**TASK INSTRUCTIONS**
The answer must be a single number: how many lines below contain "height".

**RECORDS SHOWN**
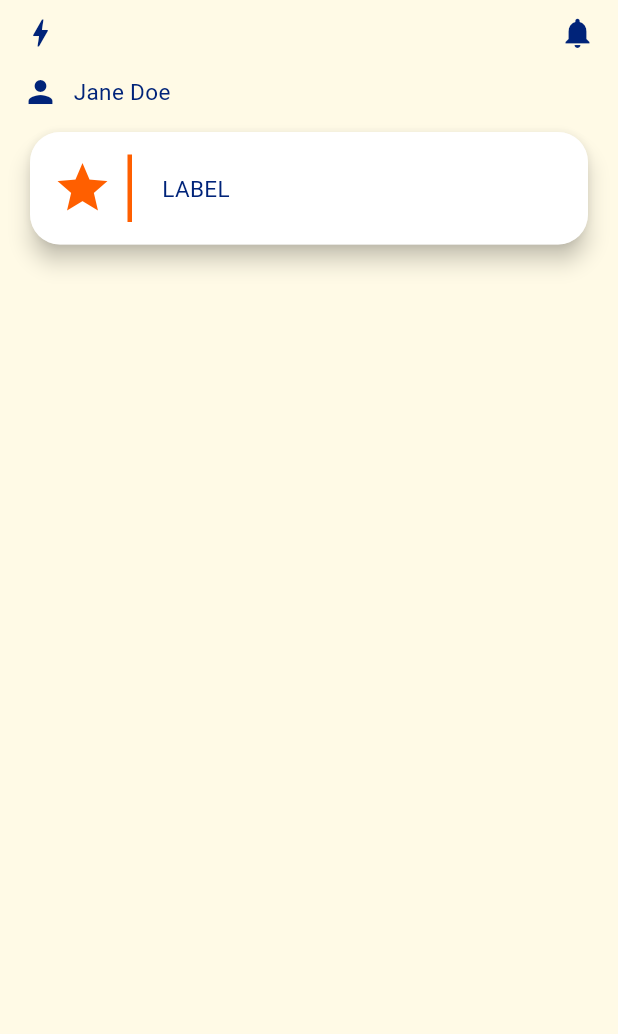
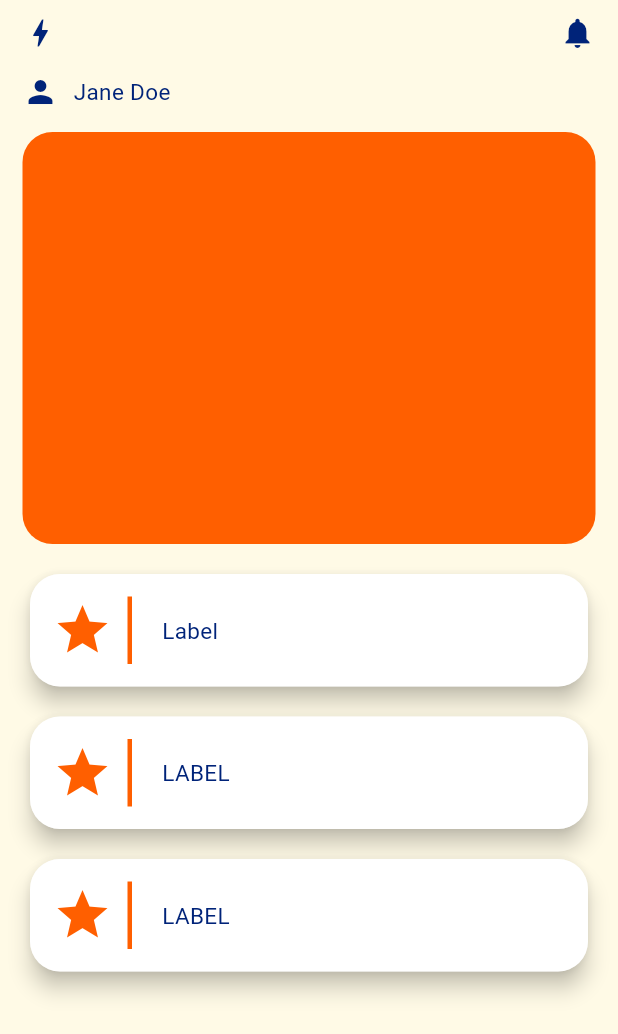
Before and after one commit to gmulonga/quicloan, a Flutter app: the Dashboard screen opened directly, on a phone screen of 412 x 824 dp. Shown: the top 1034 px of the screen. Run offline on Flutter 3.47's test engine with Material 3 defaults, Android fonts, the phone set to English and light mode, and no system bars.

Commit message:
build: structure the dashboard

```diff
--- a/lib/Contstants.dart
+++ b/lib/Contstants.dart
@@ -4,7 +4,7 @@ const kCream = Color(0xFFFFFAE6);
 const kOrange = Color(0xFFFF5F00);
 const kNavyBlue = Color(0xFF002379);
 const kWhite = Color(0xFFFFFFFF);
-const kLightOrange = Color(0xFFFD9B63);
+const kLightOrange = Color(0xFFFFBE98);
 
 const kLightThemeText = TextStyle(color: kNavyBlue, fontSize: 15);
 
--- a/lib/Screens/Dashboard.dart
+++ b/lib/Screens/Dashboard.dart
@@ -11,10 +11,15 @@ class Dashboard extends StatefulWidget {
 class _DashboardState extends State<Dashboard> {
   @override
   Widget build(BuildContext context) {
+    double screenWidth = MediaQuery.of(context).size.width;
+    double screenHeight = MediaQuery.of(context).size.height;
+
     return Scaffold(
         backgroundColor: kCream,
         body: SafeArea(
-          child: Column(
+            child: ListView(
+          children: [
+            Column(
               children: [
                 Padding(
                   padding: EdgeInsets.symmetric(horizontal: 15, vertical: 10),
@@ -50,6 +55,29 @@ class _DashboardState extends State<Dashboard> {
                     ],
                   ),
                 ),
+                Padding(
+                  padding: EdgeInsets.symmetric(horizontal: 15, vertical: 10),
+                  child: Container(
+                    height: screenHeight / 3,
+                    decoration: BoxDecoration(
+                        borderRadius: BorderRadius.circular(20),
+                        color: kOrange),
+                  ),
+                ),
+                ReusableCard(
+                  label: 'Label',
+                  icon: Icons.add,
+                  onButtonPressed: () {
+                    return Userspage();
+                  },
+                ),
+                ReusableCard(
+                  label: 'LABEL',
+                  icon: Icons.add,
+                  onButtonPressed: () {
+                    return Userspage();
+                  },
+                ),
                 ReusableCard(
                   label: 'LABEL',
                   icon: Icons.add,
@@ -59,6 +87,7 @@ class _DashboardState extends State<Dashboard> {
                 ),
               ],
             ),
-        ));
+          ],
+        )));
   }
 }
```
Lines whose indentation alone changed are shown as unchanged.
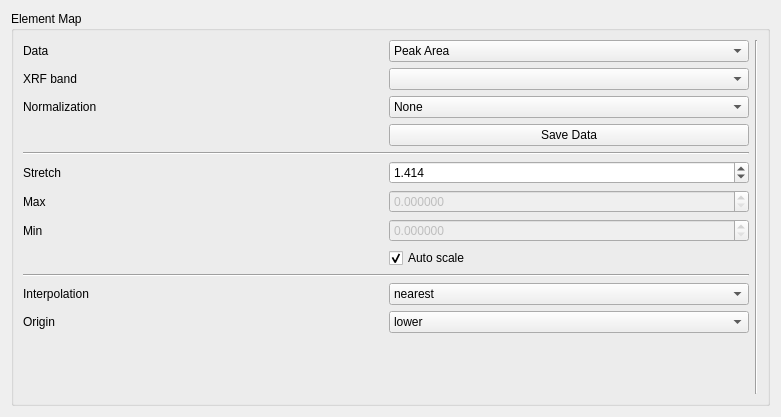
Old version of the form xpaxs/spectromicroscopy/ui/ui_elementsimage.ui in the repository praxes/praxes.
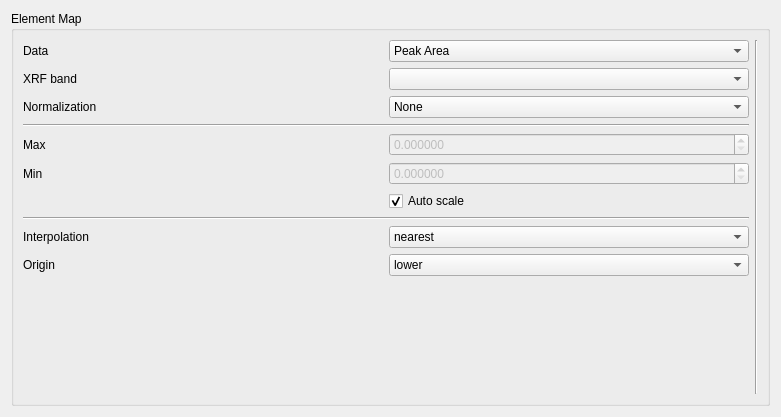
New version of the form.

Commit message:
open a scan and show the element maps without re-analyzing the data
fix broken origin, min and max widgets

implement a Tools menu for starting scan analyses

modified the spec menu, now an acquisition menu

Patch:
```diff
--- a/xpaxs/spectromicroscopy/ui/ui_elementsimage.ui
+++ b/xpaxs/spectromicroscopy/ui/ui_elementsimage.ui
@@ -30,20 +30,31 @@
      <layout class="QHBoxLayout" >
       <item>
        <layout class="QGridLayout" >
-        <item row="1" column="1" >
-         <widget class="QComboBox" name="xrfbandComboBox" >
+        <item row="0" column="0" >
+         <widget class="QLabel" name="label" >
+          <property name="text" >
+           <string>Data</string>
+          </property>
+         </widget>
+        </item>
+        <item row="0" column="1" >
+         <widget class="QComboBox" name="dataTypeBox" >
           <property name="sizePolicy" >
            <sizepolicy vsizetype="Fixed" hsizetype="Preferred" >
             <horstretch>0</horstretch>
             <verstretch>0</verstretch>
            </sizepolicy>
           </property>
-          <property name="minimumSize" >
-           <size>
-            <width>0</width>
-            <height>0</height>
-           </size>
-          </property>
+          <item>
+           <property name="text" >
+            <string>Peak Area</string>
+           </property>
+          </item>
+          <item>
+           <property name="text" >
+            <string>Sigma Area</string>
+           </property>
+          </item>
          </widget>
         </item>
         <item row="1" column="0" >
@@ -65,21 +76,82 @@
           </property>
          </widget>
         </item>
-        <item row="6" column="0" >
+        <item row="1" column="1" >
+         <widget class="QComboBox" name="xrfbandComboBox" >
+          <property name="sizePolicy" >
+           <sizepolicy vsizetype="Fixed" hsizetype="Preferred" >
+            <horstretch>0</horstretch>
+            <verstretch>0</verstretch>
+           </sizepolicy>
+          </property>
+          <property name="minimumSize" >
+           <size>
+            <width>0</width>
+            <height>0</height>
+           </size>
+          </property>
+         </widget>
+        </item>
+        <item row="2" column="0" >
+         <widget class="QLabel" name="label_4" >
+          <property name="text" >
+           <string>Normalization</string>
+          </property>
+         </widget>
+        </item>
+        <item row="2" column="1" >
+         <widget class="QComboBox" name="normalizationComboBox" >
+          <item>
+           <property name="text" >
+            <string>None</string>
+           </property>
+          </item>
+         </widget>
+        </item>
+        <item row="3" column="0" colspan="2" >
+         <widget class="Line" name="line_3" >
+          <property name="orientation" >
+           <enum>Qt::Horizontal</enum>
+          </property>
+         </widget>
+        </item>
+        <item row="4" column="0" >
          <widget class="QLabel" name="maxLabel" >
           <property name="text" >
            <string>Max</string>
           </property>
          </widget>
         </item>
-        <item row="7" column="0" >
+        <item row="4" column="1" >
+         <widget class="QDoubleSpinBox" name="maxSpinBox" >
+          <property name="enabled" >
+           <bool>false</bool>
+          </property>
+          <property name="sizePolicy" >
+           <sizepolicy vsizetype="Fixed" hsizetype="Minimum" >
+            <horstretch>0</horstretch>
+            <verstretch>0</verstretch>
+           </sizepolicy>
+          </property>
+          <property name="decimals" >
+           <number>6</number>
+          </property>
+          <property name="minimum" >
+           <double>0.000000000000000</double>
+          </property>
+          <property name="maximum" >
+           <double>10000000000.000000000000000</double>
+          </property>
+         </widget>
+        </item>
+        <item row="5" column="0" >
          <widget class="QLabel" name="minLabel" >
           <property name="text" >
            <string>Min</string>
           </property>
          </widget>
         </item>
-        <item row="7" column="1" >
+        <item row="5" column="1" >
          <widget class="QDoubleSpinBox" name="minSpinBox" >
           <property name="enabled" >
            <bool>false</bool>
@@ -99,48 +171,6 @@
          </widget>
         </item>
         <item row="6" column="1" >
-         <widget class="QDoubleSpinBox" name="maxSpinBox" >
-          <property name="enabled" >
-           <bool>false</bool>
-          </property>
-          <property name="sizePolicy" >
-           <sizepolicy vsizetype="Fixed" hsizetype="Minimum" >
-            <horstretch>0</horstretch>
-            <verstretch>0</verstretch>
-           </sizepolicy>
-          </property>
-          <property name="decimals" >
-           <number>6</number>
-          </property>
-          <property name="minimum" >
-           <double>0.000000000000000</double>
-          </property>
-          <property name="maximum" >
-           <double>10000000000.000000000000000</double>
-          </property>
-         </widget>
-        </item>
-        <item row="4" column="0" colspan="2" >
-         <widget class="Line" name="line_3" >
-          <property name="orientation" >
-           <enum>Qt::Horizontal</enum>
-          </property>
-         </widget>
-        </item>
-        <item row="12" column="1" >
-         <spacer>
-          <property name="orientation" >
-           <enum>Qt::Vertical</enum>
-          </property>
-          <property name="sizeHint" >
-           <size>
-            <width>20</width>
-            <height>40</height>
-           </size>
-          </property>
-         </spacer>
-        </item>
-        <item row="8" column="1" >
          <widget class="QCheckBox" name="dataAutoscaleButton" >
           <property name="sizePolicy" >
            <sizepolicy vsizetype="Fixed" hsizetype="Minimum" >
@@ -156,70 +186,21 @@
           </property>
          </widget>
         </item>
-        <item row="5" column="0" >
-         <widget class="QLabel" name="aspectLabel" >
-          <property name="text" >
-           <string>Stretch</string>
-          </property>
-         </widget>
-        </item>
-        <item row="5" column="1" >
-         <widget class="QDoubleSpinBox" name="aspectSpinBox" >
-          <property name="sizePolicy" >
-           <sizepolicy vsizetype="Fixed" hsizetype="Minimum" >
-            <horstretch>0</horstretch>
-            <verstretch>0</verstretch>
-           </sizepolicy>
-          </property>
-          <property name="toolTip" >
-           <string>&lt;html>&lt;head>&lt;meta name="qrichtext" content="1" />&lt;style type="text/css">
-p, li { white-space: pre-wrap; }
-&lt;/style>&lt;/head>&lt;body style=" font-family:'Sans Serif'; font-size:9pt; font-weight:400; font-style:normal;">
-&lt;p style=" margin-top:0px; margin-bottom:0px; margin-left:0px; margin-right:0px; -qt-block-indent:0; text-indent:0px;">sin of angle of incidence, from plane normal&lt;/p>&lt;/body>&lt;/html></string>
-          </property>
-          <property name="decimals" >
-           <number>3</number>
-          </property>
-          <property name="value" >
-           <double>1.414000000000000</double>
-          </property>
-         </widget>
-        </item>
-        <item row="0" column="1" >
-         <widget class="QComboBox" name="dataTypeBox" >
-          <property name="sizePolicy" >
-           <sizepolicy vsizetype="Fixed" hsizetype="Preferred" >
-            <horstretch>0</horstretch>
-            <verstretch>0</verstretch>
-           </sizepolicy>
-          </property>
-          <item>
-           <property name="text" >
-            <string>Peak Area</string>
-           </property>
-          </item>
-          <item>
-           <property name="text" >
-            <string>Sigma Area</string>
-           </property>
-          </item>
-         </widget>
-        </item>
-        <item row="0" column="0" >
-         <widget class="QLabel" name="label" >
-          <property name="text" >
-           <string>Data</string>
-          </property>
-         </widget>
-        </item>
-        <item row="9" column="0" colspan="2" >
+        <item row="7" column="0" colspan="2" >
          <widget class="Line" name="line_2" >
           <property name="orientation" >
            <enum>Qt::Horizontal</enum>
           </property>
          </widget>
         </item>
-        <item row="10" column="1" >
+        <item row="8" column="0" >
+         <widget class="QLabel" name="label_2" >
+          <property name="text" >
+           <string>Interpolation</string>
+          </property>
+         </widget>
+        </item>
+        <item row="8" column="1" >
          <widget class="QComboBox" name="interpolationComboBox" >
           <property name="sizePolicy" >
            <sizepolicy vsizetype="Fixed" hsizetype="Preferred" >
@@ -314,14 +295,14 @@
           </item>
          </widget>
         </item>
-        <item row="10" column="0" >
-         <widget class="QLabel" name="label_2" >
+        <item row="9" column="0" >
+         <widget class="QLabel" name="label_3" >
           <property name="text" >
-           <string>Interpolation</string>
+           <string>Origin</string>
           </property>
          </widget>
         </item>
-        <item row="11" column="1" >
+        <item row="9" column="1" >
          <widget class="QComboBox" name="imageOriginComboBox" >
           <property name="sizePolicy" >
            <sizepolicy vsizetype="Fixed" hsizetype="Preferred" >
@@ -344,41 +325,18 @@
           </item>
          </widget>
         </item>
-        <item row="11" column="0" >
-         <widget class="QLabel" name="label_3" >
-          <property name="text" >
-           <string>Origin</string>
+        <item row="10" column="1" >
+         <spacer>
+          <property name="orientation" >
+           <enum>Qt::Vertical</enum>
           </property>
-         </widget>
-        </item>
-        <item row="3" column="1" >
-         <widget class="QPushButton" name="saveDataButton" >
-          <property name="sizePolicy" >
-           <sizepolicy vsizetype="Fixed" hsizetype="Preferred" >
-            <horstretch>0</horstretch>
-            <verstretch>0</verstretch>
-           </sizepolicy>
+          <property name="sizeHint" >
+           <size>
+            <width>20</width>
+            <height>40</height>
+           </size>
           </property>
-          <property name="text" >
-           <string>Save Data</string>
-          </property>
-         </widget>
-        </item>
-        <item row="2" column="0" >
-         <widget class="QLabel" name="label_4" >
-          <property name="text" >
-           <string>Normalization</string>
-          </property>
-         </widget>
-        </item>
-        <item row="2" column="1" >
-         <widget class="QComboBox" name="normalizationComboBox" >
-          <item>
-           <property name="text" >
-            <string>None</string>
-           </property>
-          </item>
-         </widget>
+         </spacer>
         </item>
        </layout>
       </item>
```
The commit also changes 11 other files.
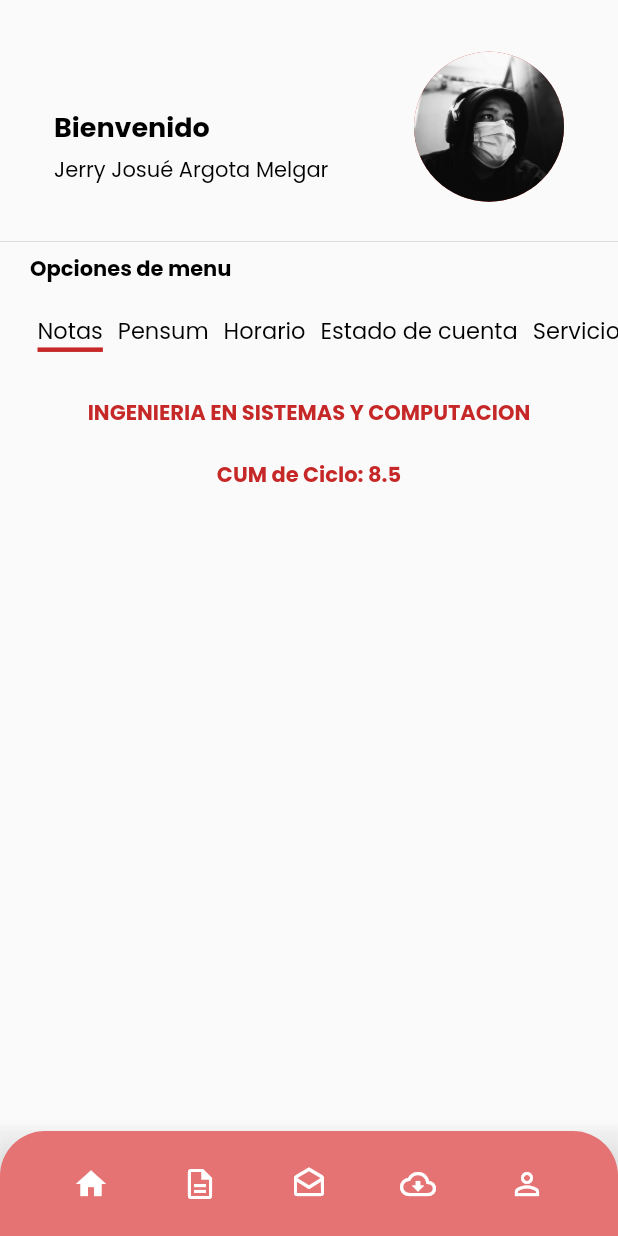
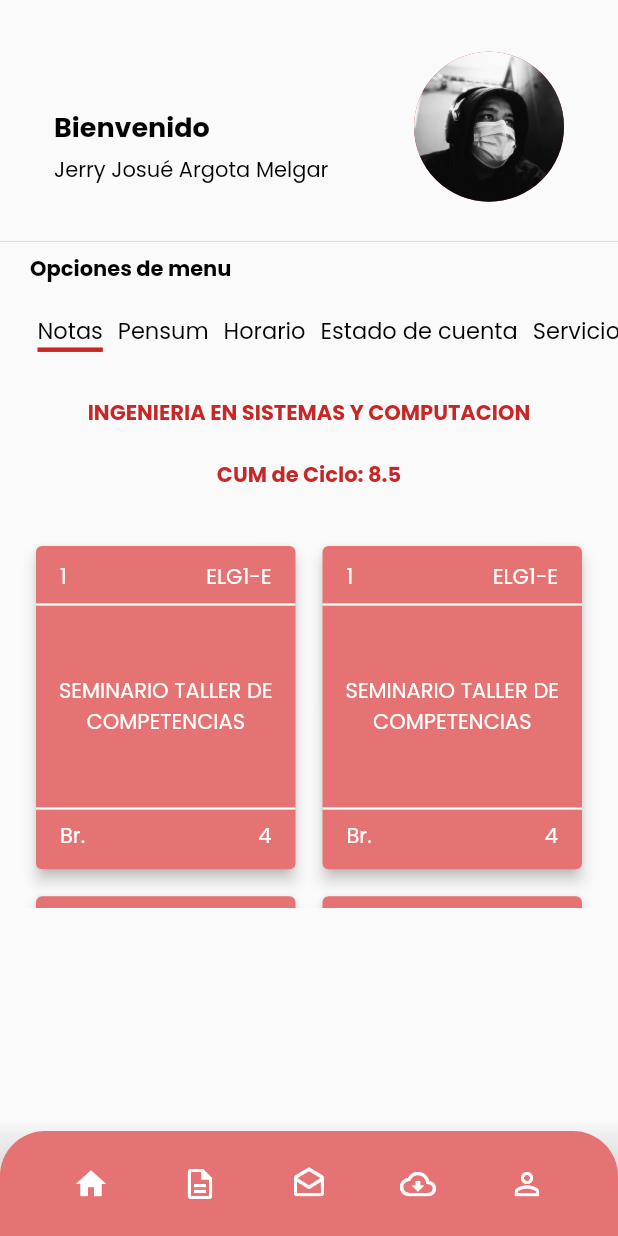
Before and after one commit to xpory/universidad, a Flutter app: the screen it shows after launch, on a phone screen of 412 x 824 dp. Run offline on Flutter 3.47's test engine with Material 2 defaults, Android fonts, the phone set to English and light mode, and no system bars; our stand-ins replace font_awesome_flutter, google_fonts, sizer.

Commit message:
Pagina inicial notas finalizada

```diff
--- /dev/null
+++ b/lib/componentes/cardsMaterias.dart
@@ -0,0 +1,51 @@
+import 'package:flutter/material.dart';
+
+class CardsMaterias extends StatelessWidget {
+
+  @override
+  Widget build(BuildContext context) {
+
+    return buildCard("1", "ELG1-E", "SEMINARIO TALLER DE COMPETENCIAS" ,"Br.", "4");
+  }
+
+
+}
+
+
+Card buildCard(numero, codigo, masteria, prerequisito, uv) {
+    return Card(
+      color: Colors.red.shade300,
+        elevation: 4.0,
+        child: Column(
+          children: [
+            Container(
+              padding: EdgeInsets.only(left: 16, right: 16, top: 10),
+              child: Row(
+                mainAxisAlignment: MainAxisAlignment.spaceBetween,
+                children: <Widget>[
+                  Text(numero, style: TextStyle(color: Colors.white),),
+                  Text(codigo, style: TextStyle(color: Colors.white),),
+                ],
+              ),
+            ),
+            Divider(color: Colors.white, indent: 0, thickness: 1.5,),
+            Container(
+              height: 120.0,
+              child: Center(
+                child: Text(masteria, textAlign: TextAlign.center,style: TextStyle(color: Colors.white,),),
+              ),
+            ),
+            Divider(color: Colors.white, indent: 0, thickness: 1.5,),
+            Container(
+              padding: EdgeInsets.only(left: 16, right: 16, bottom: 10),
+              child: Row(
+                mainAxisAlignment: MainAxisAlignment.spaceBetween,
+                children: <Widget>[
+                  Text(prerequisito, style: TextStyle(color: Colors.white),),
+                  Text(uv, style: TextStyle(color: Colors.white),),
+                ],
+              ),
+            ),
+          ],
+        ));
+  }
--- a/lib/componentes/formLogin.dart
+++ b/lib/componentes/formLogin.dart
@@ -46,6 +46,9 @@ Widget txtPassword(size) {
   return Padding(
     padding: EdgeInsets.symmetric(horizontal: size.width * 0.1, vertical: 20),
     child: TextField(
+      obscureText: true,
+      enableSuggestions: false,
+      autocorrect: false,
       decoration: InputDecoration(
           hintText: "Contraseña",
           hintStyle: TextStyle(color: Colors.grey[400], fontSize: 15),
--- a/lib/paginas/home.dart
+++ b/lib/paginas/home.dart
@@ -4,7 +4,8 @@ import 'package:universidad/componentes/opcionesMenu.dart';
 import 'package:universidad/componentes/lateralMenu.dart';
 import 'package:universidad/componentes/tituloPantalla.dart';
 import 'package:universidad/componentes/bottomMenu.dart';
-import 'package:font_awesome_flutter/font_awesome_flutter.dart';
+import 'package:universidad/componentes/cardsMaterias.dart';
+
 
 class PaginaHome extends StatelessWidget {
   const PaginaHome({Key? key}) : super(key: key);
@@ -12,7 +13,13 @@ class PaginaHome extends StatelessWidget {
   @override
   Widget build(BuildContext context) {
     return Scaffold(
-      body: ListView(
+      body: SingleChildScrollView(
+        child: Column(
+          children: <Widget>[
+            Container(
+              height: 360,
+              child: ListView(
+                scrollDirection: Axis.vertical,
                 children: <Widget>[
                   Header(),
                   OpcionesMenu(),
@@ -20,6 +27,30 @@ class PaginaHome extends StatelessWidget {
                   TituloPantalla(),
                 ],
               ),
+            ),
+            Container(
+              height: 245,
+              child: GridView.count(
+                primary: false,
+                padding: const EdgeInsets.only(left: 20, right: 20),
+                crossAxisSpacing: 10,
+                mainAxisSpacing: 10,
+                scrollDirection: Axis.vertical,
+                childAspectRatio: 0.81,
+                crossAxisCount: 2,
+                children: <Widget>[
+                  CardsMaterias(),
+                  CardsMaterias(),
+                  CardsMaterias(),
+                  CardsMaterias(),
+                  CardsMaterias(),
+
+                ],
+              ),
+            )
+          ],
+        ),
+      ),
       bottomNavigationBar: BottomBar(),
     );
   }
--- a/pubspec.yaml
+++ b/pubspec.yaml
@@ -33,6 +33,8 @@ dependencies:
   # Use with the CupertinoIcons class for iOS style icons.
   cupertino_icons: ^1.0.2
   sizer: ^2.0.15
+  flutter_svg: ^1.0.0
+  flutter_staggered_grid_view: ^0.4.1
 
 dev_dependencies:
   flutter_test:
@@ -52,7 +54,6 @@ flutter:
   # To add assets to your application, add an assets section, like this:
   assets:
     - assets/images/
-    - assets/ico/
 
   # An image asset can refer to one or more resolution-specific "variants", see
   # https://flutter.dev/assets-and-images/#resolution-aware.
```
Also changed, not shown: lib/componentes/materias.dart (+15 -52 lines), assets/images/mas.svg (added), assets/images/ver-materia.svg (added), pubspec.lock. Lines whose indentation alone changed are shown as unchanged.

**FINISHED EXERCISE**
9